By 2018, adults in the U.S. were taking more than twice the amount of melatonin they took a decade earlier, the researchers found. Health experts are concerned that the COVID-19 pandemic may have increased this trend as more people rely on sleep aids.
Overall melatonin use in the U.S. is still “relatively low,” but the study does “document a significant many-fold increase in melatonin use in the past few years,” Rebecca Robbins, PhD, an instructor of sleep medicine at Harvard Medical School who wasn’t involved with the study, told CNN.
The study, which looked at melatonin use between 1999 and 2018, found that a small but growing number of adults are taking doses that exceed the recommended 5 milligrams per day as a short-term treatment.
Short-term melatonin use for jet lag or occasional sleep problems appears to be safe, according to health information from the National Center for Complementary and Integrative Health. But the long-term safety is unknown.
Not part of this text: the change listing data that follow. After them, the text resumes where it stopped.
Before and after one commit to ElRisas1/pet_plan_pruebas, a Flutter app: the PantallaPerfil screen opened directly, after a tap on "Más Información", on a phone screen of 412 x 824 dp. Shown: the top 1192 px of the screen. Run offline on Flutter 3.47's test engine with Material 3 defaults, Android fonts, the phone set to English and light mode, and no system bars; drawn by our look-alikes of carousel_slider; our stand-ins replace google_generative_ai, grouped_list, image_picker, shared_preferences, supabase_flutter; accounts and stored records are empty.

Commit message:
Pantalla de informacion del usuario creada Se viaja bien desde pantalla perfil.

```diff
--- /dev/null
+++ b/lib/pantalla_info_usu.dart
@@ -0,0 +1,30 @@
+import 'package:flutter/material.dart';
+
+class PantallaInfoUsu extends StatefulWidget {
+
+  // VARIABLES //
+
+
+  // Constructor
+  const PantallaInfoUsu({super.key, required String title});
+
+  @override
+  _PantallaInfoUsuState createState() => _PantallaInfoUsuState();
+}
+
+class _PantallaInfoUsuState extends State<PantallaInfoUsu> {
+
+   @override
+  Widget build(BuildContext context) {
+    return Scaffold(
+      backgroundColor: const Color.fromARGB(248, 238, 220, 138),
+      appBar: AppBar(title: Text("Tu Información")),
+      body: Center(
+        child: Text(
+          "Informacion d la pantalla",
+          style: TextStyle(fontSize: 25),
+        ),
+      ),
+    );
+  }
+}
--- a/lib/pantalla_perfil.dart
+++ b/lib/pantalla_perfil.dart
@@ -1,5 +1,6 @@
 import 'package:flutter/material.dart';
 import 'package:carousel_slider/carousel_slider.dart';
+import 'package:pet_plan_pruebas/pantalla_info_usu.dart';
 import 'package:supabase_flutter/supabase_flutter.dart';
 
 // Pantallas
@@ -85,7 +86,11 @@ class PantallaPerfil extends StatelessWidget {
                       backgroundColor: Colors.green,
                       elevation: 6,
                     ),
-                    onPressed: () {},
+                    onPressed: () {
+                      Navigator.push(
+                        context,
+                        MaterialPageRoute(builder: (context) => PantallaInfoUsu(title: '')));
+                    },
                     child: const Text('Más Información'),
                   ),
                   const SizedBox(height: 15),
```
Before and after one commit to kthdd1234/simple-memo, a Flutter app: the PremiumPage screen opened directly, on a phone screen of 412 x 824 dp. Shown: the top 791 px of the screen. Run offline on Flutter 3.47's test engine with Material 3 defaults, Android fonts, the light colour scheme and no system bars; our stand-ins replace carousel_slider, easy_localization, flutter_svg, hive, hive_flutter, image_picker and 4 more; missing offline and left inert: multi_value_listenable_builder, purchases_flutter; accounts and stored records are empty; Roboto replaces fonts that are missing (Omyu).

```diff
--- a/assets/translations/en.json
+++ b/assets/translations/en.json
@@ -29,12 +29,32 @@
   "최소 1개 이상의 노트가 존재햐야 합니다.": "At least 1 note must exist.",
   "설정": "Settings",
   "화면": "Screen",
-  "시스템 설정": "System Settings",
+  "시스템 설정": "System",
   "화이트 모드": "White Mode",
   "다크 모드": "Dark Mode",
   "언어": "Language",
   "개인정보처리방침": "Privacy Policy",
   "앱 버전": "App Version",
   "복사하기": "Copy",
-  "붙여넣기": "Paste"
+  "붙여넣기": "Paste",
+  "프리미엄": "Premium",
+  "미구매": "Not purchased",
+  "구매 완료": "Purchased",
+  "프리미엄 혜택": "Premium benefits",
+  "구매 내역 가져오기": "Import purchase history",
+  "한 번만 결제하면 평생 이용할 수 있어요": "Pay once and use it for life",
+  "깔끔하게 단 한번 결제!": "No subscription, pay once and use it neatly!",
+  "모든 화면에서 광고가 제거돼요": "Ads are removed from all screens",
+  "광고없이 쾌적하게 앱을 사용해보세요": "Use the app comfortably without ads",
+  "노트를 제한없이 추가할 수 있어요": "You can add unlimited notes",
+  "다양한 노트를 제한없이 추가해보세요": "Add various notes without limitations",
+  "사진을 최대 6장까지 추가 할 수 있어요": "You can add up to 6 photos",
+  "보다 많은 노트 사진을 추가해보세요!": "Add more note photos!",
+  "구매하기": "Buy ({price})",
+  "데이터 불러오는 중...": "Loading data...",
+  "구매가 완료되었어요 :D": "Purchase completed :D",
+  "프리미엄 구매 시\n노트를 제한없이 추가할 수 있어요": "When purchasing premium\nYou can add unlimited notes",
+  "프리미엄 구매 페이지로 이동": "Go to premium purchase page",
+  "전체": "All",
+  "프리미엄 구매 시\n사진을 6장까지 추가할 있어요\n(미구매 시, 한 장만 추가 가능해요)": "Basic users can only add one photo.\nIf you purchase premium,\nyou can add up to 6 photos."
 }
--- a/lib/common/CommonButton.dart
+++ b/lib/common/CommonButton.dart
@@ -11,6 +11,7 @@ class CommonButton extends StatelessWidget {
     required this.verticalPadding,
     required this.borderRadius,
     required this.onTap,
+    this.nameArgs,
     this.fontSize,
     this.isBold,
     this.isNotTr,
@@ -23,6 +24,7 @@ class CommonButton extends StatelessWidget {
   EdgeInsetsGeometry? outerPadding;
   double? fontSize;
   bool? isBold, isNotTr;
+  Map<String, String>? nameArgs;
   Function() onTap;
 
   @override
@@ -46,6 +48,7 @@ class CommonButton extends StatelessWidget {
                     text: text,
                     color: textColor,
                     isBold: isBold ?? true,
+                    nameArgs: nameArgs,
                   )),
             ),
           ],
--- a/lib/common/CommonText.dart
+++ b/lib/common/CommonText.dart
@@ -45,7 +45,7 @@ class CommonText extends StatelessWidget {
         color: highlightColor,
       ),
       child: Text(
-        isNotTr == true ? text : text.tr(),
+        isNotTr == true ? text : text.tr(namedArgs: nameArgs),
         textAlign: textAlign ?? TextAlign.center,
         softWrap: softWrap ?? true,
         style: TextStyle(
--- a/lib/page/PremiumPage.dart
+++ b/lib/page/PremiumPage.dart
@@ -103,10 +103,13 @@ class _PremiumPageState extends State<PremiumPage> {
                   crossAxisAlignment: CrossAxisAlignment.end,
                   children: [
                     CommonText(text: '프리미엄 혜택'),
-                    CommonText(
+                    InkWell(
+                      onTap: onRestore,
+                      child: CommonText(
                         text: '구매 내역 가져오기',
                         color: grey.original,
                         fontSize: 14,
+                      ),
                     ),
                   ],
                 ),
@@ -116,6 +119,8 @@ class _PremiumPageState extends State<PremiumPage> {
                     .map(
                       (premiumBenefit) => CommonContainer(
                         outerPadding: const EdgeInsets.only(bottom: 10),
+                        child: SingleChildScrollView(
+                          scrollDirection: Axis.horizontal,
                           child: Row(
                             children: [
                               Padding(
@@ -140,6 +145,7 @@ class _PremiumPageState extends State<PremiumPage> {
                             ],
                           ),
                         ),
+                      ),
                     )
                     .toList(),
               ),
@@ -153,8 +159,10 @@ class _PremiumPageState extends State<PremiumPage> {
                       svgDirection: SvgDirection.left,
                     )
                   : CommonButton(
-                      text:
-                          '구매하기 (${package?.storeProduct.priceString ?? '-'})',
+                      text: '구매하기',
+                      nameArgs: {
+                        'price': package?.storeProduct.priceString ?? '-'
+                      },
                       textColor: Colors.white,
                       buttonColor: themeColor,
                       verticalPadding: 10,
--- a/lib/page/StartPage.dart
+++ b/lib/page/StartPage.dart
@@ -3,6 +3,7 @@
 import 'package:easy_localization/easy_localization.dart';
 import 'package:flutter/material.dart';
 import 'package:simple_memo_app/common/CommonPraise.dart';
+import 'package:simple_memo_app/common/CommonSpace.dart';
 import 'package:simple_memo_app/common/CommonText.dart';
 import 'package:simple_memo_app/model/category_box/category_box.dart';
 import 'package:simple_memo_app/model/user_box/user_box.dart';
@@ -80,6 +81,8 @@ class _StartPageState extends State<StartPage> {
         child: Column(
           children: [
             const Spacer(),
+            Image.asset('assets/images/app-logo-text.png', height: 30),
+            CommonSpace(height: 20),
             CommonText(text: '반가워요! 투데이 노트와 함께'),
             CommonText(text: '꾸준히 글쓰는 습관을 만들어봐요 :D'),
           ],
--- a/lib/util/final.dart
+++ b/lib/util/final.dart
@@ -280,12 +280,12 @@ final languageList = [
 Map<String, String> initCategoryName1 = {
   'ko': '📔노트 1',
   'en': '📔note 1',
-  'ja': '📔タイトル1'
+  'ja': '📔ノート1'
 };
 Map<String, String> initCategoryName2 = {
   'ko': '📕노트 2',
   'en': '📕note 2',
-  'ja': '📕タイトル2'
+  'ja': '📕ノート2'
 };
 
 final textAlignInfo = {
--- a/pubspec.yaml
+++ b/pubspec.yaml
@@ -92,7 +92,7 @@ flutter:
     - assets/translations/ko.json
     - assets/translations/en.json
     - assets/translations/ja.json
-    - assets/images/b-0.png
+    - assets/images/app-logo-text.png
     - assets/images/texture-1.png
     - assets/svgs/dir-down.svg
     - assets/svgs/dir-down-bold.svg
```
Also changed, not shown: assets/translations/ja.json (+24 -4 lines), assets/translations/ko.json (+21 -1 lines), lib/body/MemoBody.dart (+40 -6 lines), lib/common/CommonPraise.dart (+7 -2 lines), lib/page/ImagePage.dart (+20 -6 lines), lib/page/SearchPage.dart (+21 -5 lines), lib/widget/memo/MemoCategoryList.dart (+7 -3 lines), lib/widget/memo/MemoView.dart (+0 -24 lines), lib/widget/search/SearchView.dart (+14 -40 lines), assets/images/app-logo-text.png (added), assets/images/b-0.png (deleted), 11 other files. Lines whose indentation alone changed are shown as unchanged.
Melatonin use has been linked to headaches, dizziness, nausea, stomach cramps, drowsiness, confusion, crankiness, mild anxiety, depression, tremors, and abnormally low blood pressure, CNN reported. It can also interact with common medications and trigger allergies.
Over-the-counter melatonin isn’t fully regulated by the FDA, the news outlet reported, so certain pills and formulations may contain higher levels than what is advertised on the label. No federal requirements compel companies to test the supplements to ensure they contain the advertised amount.
There also aren’t any federal requirements for companies to test products for harmful additives, CNN reported. Previous studies have found that 26% of melatonin supplements contained serotonin, which can lead to serious drug reactions when combined with antidepressants or migraine medications.
Melatonin is a hormone produced by the pineal gland in the brain. It is released into the bloodstream to regulate circadian rhythms and sleep-wake cycles. Instead of taking high amounts of melatonin, sleep specialists recommend improving “sleep hygiene” to help the body’s natural production of the hormone, Johns Hopkins reported.
That includes putting devices away an hour before falling asleep to reduce artificial light, sleeping in a cool environment, creating a consistent sleep schedule, and having a soothing bedtime routine such as a warm bath or meditation.
“Most people’s bodies produce enough melatonin for sleep on their own,” Luis Buenaver, PhD, a sleep expert at Johns Hopkins, said in a statement. “However, there are steps you can take to make the most of your natural melatonin production.”